Don’t Be Quiet Please by Adidas and Pharrell Williams, New York
New York – Adidas has partnered with pop star Pharrell Williams on its new Don’t Be Quiet Please campaign, which encourages young people to play tennis. Adidas and Williams will work with Brooklyn tennis club Court16 and non-profit-making organisation Horizons to create scholarship programmes aimed at children and teenagers from underprivileged backgrounds, and have pledged to help fund the restoration of a tennis court in the city through the New York City Department of Parks and Recreation.
The video for the campaign, which also features Williams’ first performance collection with Adidas, subverts the umpire’s traditional announcement of ‘quiet please’ to advocate a new age of tennis. ‘New York has never been good at keeping quiet,’ Williams tells the audience. Pieces from the collection will be worn by players including Garbiñe Muguruza and Angelique Kerber.
Brands such as Adidas are demonstrating their sense of civic duty with new initiatives designed to support the local community. For more, see our Civic Brands macrotrend.
2. LVMH to launch new theme park in iconic Paris location
Jardin d’Acclimatation, Paris
Paris – Luxury conglomerate LVMH is transforming Paris’ historic amusement park, the Jardin d’Acclimatation, into a modern-day theme park.
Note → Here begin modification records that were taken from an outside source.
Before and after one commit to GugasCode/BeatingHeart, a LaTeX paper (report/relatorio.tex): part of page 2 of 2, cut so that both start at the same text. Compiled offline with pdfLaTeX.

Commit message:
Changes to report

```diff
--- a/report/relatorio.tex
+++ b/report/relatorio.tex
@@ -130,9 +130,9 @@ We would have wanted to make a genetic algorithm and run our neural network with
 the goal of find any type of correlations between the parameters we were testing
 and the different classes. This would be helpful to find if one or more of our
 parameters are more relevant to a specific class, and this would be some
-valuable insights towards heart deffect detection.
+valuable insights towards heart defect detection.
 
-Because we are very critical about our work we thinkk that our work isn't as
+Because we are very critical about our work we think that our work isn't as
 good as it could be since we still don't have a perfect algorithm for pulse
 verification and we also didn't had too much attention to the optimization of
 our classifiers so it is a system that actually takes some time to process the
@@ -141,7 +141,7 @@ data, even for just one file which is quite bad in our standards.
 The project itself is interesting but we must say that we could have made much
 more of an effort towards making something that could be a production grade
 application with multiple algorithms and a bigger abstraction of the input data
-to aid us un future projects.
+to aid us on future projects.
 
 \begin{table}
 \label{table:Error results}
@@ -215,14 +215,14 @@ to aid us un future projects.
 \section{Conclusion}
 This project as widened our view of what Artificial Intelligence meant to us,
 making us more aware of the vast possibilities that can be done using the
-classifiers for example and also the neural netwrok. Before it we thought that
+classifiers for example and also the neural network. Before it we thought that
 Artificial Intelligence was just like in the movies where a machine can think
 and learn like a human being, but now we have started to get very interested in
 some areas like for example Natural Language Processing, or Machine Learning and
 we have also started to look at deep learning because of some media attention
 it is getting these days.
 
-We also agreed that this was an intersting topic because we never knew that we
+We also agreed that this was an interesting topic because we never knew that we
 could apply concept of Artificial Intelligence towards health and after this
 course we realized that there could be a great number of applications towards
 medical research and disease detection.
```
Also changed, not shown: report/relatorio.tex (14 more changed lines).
First opened in 1860 by Napoleon III and his wife Eugénie de Montijo, the garden will be re-opened in 2018 and include a series of steampunk-themed rides, while retaining features that reference its rich history.
LVMH has managed the Jardin d’Acclimatation since 1984 and holds a majority stake in it in partnership with theme park and ski resort developer Compagnie des Alpes. The project marks a significant step in LVMH’s journey to diversify beyond luxury fashion. Similarly, high-end food retailer Eataly has announced its plans to open a culinary theme park to educate urban consumers about where their food comes from.
China – Fast food chain KFC has launched a campaign that advocates teetotal fun through the brand’s new rum-flavoured, non-alcoholic drink Mojito Girl. In the ad, protagonist Mojito Girl explains that although her parents and teacher attribute her eccentricities to alcohol, she does not need it to ‘get high’.
Created by Japanese director Tsuyoshi Taniyama and starring actress Xing Lu, the playful spot highlights the benefits of sobriety, something LS:N Global examined in 2016 with our Party-totallers Tribe.
Young consumers are increasingly choosing to abstain from drinking, and this mindset is increasingly being adopted by consumers in Asia.
4. P&G announces plan to launch transparent labelling
US – Procter & Gamble has announced that it will list all ingredients present in its scented products in concentrations greater than 0.01% online by the end of 2019 in a bid to create greater transparency in its supply chain. The initiative will initially be rolled out across the brand’s fabric, home and beauty categories, and also highlight other everyday products that feature the ingredients, such as fruit and food.
As LS:N Global explored in the Inside Ingredients section of our Sensitised Living Market, growing consumer concern around skin irritants is driving brands to list individual ingredients to enable consumers to learn about the chemical make-up of products and make more informed buying decisions.
In the age of radical transparency, information is key. As examined in our Honest Products microtrend, brands are developing informative platforms to communicate the properties of ingredients.
Old Spice by Procter & Gamble
5. Men’s skincare market growing in China
China – Driven by the rise of K-pop and the popularity of its well-groomed stars, Chinese men are increasingly looking for products that help them achieve a flawless complexion.
This is fuelling growth in the domestic men’s skincare and cosmetics market, where retail sales are expected to reach £224.7m ($291.1m, €244.3m) in 2019, according to Euromonitor International. For more on the future of the beauty market download our Beauty Futures Report 2017.
6. Thought-starter: Does femininity need a rebrand?
In our latest Design Direction, visual trends researcher Rachael Stott explores how creative practitioners are abandoning tired gendered design cues to radically redefine modern female identity.
According to a study by The Engine Group, 86% of women believe that brands’ depictions of women do not reflect their lives, highlighting a need for businesses to reconsider how they represent and engage with women.
As discussed at our recent Female Futures Forum, the ‘pinkification’ of feminism is not only detrimental to the progression of women’s rights – it also alienates men. Consumers increasingly favour neutral imagery that promotes diversity and modern notions of female identity.
A new wave of designers are embracing a bold aesthetic that expresses women and women’s issues in a confident and authentic manner. Sexualised poses, airbrushed images and unrealistic representations of the female form are falling out of favour as photographers increasingly look to capture the body as a graphic form, and emphasise authentic female characteristics through colour-blocking and evocative props and styling.